DENVER—(ENEWSPF)—April 25, 2011. This Tuesday, April 26th, women, college students, and advocates around the nation will speak out against laws and policies they believe fuel sexual violence by steering people toward using alcohol — a major contributor to incidents of sexual assault and date rape — and away from using marijuana, a substance never linked to sexual violence.
“I honestly believe I would not have been sexually assaulted if we had been using marijuana instead of alcohol at that college party” said Stephanie Morphet, a student at the University of Colorado at Colorado Springs. “Yet my friends and I have been told our whole lives that alcohol is more acceptable, and that we’d face harsher punishments for marijuana.”
A news conference will be held at the Colorado State Capitol Building in Denver, at which victims of alcohol-related sexual assaults, parents of college students, and other women will call on the CDC’s National Center for Injury Prevention and Control to examine whether allowing marijuana as a safer alternative to alcohol could reduce levels of sexual violence. The group will also be distributing information about the issue to members of the state legislature, and on college campuses students will deliver information to their college administrators.
The Women’s Marijuana Movement (WMM) is coordinating the nationwide day of action in recognition of April being Sexual Assault Awareness Month and Alcohol Awareness Month. It also marks the beginning of the group’s educational efforts in support of a 2012 statewide ballot initiative to end marijuana prohibition in Colorado.
“If our government is serious about preventing sexual violence, it’s time to start considering the possibility that marijuana prohibition is driving people to drink and fueling incidents of sexual assault and date rape,” said Toni Fox, spokesperson for the WMM and mother of a daughter who attends Metro State College of Denver. “Our laws and policies virtually incentivize the use of alcohol over marijuana with the threat of harsh punishments those who make the safer choice. It’s bad public policy, and at the very least it’s time we took a long hard look at it.”

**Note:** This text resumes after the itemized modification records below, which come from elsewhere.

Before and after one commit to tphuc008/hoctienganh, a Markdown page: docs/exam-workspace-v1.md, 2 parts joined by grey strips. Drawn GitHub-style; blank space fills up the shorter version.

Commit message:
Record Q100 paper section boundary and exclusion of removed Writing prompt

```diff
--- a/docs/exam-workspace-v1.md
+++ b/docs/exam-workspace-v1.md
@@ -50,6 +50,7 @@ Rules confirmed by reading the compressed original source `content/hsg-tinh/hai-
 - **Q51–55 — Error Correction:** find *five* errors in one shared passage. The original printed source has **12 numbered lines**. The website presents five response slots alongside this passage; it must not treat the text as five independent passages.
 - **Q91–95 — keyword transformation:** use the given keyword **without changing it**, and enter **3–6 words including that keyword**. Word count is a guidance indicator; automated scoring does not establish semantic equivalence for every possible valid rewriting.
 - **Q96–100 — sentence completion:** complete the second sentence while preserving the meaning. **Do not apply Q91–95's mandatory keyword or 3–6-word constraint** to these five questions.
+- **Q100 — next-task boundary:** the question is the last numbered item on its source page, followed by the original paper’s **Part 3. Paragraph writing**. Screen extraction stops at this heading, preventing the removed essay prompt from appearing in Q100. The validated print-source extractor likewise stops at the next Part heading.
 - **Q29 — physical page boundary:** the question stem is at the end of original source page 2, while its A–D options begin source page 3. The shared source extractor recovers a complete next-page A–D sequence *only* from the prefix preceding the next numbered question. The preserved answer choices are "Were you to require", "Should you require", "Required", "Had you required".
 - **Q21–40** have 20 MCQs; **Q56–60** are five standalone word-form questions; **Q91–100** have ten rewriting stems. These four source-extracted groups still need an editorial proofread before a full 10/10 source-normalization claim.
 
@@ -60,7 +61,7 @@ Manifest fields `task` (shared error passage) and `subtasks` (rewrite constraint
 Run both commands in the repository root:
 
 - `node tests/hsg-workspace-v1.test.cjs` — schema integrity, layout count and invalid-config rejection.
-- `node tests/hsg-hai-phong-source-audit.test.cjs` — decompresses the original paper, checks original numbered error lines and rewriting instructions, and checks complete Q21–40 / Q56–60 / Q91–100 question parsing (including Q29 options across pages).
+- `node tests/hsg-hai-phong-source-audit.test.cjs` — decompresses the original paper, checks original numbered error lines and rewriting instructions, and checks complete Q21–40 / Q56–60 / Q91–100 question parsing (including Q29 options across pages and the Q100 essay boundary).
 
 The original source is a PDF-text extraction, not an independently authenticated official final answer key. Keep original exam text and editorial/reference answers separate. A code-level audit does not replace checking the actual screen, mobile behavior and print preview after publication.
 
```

Virtually every organization and government agency dedicated to preventing sexual violence has acknowledged the significant role alcohol plays in the prevalence of sexual assault and date rape, whereas marijuana has never been found to be a contributing factor. It is reportedly involved in about 50% of all sexual assaults and in about 90% of the 100,000-plus sexual assaults that occur among the college-aged population each year. It is frequently referred to as the “#1 Date Rape Drug,” by rape awareness and prevention organizations, whereas marijuana is virtually never mentioned.
“I have been volunteering for rape crisis centers and hotlines throughout my time in college, and I can’t remember a single story that did not involve alcohol,” said Texas Tech University student Shannon Drew. “Never has a victim listed marijuana as a contributing factor to an assault. Not once.”
Source: Women’s Marijuana Movement